One commentator has brought together on one page the interpretations of his fellows in a way that will explain much of the confusion that has arisen out of this passage. He points out that almost uersally the commentators have tried to force the church into the picture that is painted here when, of course, the church is not in view at all. The temple is here figuratively used of the faithful portion of the church of Christ. The command is given to John to measure the temple of God in order to call his attention to the size of the church of God. The altar is again, in the mind of one commentator, the church. The outer court signifies a part of the church of Christ. The Holy City, according to these expositors is always in the Apocalypse the title of the church. The two witnesses represent the elect church of God, says one (embracing both Jew and Christian), and the witness which she bears concerning God, especially in the Old and New Testaments. The twelve hundred and sixty days constitutes the period during which the church although trodden under foot, will not cease to prophesy. Concerning the war of the beast against them we are told, The whole vision is symbolical, and the intention is to convey the idea that the church, in her witness for God, will experience opposition from the power of Satan and so on and on and on. . . . What wonder, when such diverse expressions are forced to mean the same thing, if there be endless confusion. Literalism may not solve every perplexity, but it does not lead into any such inexplicable obscurity as this.8We can avoid much of this mischief by following the Golden Rule of Interpretation. See Temple of God and Tribulation Temple. This Temple is to be contrasted with the temple of God . . . in heaven (Rev. Rev. 11:19+).
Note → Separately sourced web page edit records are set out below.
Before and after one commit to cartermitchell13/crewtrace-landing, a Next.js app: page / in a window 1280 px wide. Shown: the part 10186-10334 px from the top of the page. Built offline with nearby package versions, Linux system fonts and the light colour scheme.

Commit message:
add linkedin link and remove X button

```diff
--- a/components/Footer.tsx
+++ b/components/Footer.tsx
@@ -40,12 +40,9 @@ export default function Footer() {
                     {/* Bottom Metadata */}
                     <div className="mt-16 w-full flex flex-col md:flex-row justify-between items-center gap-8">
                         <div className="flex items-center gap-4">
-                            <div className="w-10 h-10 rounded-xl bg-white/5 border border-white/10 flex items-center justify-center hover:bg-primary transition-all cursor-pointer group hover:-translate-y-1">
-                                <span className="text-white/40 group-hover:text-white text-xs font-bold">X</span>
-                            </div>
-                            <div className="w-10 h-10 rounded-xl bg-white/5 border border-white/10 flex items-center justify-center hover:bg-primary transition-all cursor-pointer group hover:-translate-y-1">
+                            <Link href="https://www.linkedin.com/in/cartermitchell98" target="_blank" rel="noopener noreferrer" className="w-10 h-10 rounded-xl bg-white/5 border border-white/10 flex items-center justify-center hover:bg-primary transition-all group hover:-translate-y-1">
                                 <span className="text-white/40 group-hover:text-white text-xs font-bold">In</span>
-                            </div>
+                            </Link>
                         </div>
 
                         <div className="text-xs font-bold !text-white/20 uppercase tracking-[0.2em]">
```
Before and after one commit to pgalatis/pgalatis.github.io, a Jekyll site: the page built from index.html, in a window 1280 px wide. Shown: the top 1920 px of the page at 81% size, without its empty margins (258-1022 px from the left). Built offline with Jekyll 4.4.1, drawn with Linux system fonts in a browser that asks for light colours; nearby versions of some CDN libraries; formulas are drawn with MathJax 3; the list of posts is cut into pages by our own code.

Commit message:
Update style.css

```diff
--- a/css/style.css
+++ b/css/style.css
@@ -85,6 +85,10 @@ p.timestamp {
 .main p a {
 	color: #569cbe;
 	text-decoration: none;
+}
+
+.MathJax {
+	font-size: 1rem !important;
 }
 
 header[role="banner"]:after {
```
The altar was the location where sacrifices were offered. We know that the Tribulation Temple will have an altar because during The 70th Week of Daniel the Antichrist is said to make a covenant which appears to provide, in part, for sacrifices to be offered on such an altar. In opposition to his covenant in the middle of the week he will put a stop to sacrifice and grain offering (Dan. Dan. 9:27b). By being mentioned separately from the Naos (in which was the golden altar of incense) it looks as though the brazen altar of sacrifice was intended. The word will suit either.9
those who worship there
τοὺς προσκυνοῦντας [tous proskynountas] , present tense participle, the ones presently worshiping. At the time of the measurement, worship is in progress. There is an intentional contrast between Johns instructions to measure the ones worshiping in the temple versus to leave out the outer court which is given to the nations. Worship within the temple is recognized by God, whereas the activity of the outer court is dismissed.
1 John MacArthur, Revelation 1-11 : The MacArthur New Testament Commentary (Chicago, IL: Moody Press, 1999), Rev. 11:1.
4 A figure of speech: Zeugma. The verb measure is by this figure yoked to a second object which does not fit it as equally as the first, for worshippers would not be measured but taken account of.Jerome Smith, The New Treasury of Scripture Knowledge (Nashville, TN: Thomas Nelson Publishers, 1992), Rev. 11:1.
5 Monty S. Mills, Revelations: An Exegetical Study of the Revelation to John (Dallas, TX: 3E Ministries, 1987), Rev. 11:1.